Leadership as a concept has been an area of significance for several decades. While the contribution of research to leadership concept in the industry has been substantial the same cannot be claimed with regard to the Higher Education Institutions (HEIs). There is a paucity of research studies in the context of HEIs, particularly in regard to business schools. Deans of business schools were hardly the subject of research in the leadership literature till recently. But with collapsing business empires in the last decade (for instance Lehman Brothers), business school deanship came under scrutiny as the leaders in those business empires that collapsed were graduates of renowned business schools. The review of the literature with respect to challenges affecting HEI and business school leadership threw up many challenges. The challenges investigated were leadership styles, leadership practice, leadership effectiveness, decision quality, follower commitment, follower satisfaction, management style, organisational setting and orgaisational culture. Each challenge was assumed as a factor affecting deans of business schools as leaders. The review of the literature provided the theoretical basis for determining the nature of each factor. Leadership style was defined as the independent variable influencing leadership practice. Five leadership styles namely transactional, transformational, laissez-faire, democratic and autocratic leadership styles were made as independent variables to determine leadership practice. Leadership practice was identified as the independent variable influencing leadership effectiveness although the relationship between leadership practice and leadership effectiveness was supposed to be influenced by mediating factors namely decision quality of deans of business school, follower satisfaction and follower commitment. Academic and administrative staff were considered as the followers. Management style and organisational setting were considered as moderating variables of leadership practice of deans of business schools. Oraganisational structure was used to represent organisational setting as the variable. Organisational culture was used as the control variable. The theoretical framework was drawn to represent the linkage between the factors. The model developed was supported by already established theories that were tested for reliability and validity. The leadership style and leadership effectiveness models were developed which was the focus of this research. Leadership style-leadership practice linkage provided the theoretical framework to determine the style practised by the deans. Leadership practiceleadership effectiveness linkage mediated by decision quality, follower commitment and follower satisfaction provided the theoretical framework to determine the leadership effectiveness. Survey questionnaire was the method used to collect data. The questionnaire was sent to 600 academic and administrative staff members of business schools from eight different countries. The results showed that the transactional leadership style was the leadership style practised by the deans of the business schools. Other findings were as follows. That transactional leadership indirectly but positively influenced the leadership effectiveness of deans through decision quality and follower satisfaction. The mediation of the transactional leadership practice-leadership effectiveness linkage by decision quality and follower satisfaction was significant and in the positive direction. Management style and organisational structure were found to act as moderating variables of transactional leadership practice of deans positively. Transformational, laissez-faire, democratic and autocratic leadership styles were found to have significant and positive correlation with transactional leadership style implying that these four styles could moderate the transactional leadership style-leadership practice linkage. The study offers insights into how deans of business schools might develop their leadership attributes either by enhancing their transactional leadership style or changing their style or combining different styles to suit the situation.

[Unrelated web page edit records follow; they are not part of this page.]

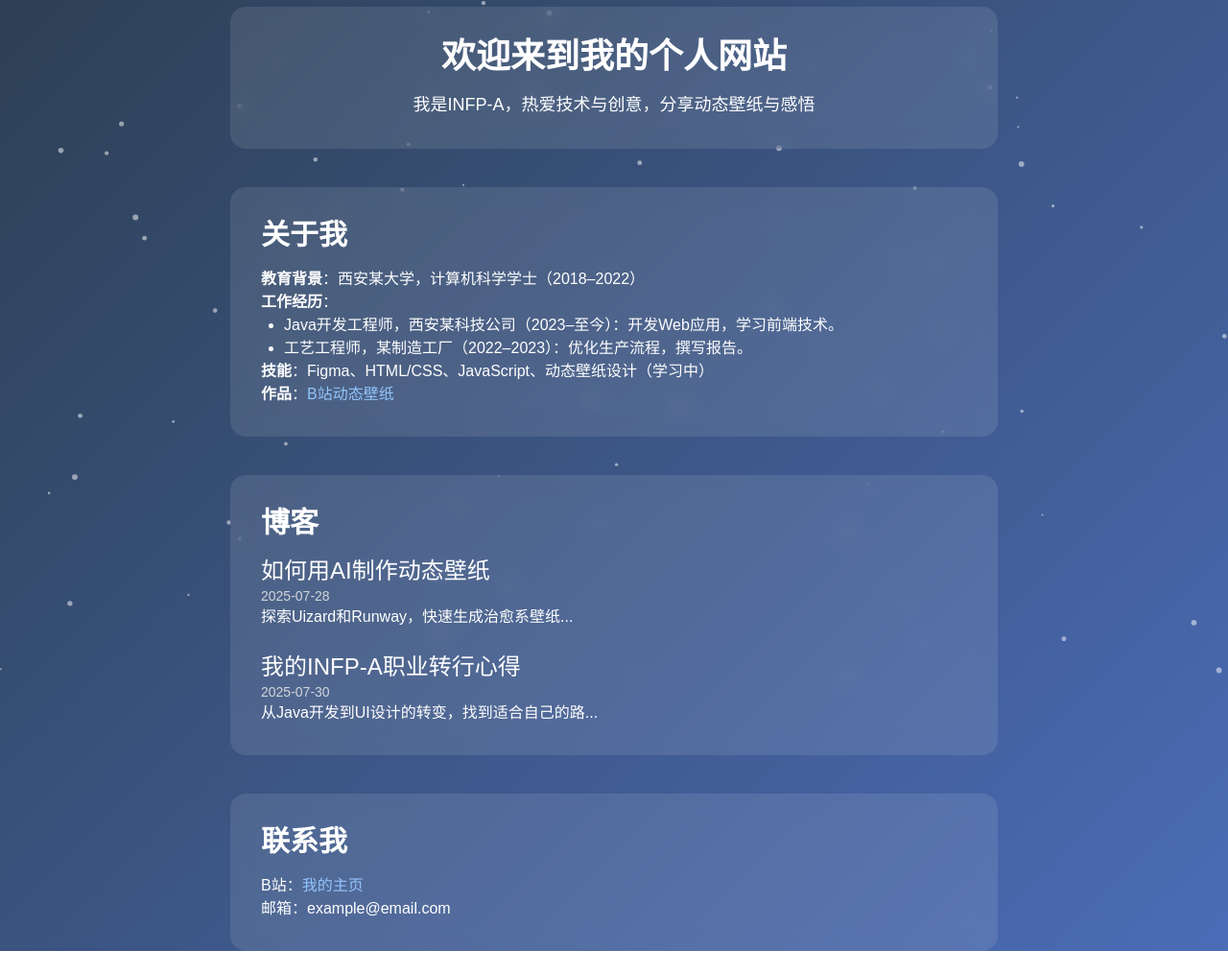
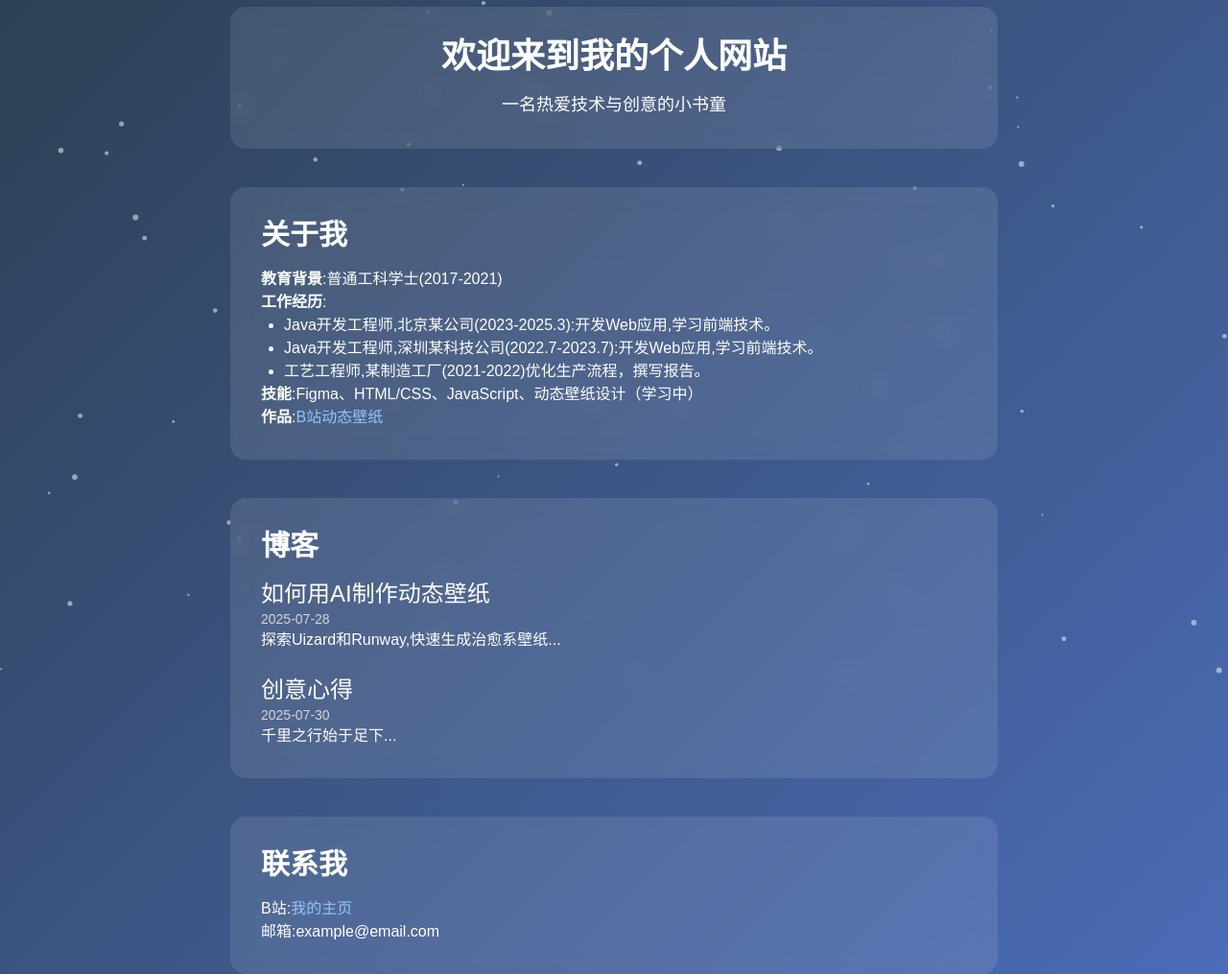
Before and after one commit to ASIIC-coder/wugong.github.io, a plain HTML site: page index.html in a window 1280 px wide. Shown: the part 93-1108 px from the top of the page at 96% size. Before the commit the page ends 1084 px from the top, so only its background shows below. Drawn offline with nearby package versions, Linux system fonts and the light colour scheme.

Commit message:
Chinese Encoding fixed 3th

```diff
--- a/index.html
+++ b/index.html
@@ -45,20 +45,21 @@
   <!-- 首页 -->
   <section class="section text-center mt-10">
     <h1 class="text-4xl font-bold mb-4">欢迎来到我的个人网站</h1>
-    <p class="text-lg">我是INFP-A，热爱技术与创意，分享动态壁纸与感悟</p>
+    <p class="text-lg">一名热爱技术与创意的小书童</p>
   </section>
 
   <!-- 关于我 -->
   <section id="about" class="section mt-10">
     <h2 class="text-3xl font-bold mb-4">关于我</h2>
-    <p><strong>教育背景</strong>：西安某大学，计算机科学学士（2018–2022）</p>
-    <p><strong>工作经历</strong>：</p>
+    <p><strong>教育背景</strong>:普通工科学士(2017-2021)</p>
+    <p><strong>工作经历</strong>:</p>
     <ul class="list-disc ml-6">
-      <li>Java开发工程师，西安某科技公司（2023–至今）：开发Web应用，学习前端技术。</li>
-      <li>工艺工程师，某制造工厂（2022–2023）：优化生产流程，撰写报告。</li>
+      <li>Java开发工程师,北京某公司(2023-2025.3):开发Web应用,学习前端技术。</li>
+      <li>Java开发工程师,深圳某科技公司(2022.7-2023.7):开发Web应用,学习前端技术。</li>
+      <li>工艺工程师,某制造工厂(2021-2022)优化生产流程，撰写报告。</li>
     </ul>
-    <p><strong>技能</strong>：Figma、HTML/CSS、JavaScript、动态壁纸设计（学习中）</p>
-    <p><strong>作品</strong>：<a href="https://bilibili.com" target="_blank" class="text-blue-300">B站动态壁纸</a></p>
+    <p><strong>技能</strong>:Figma、HTML/CSS、JavaScript、动态壁纸设计（学习中）</p>
+    <p><strong>作品</strong>:<a href="https://bilibili.com" target="_blank" class="text-blue-300">B站动态壁纸</a></p>
   </section>
 
   <!-- 博客 -->
@@ -67,20 +68,20 @@
     <article class="mb-6">
       <h3 class="text-2xl"><a href="blog1.html" class="hover:text-blue-300">如何用AI制作动态壁纸</a></h3>
       <p class="text-sm text-gray-300">2025-07-28</p>
-      <p>探索Uizard和Runway，快速生成治愈系壁纸...</p>
+      <p>探索Uizard和Runway,快速生成治愈系壁纸...</p>
     </article>
     <article>
-      <h3 class="text-2xl"><a href="blog2.html" class="hover:text-blue-300">我的INFP-A职业转行心得</a></h3>
+      <h3 class="text-2xl"><a href="blog2.html" class="hover:text-blue-300">创意心得</a></h3>
       <p class="text-sm text-gray-300">2025-07-30</p>
-      <p>从Java开发到UI设计的转变，找到适合自己的路...</p>
+      <p>千里之行始于足下...</p>
     </article>
   </section>
 
   <!-- 联系 -->
   <section id="contact" class="section mt-10">
     <h2 class="text-3xl font-bold mb-4">联系我</h2>
-    <p>B站：<a href="https://bilibili.com" target="_blank" class="text-blue-300">我的主页</a></p>
-    <p>邮箱：example@email.com</p>
+    <p>B站:<a href="https://bilibili.com" target="_blank" class="text-blue-300">我的主页</a></p>
+    <p>邮箱:example@email.com</p>
   </section>
 
   <script>
```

Supervisor: Gallear, D. Sponsor: Not available
Qualification Name: Thesis (Ph.D.) Qualification Level: Doctoral
EThOS ID: uk.bl.ethos.619487  DOI: Not available
Keywords: Leadership styles and leadership practise ; Effectiveness of leadership styles ; Deans of business School as leaders and managers ; Leadership committment, satisfaction and organisational structures ; Decision quality in leadership practise
Share: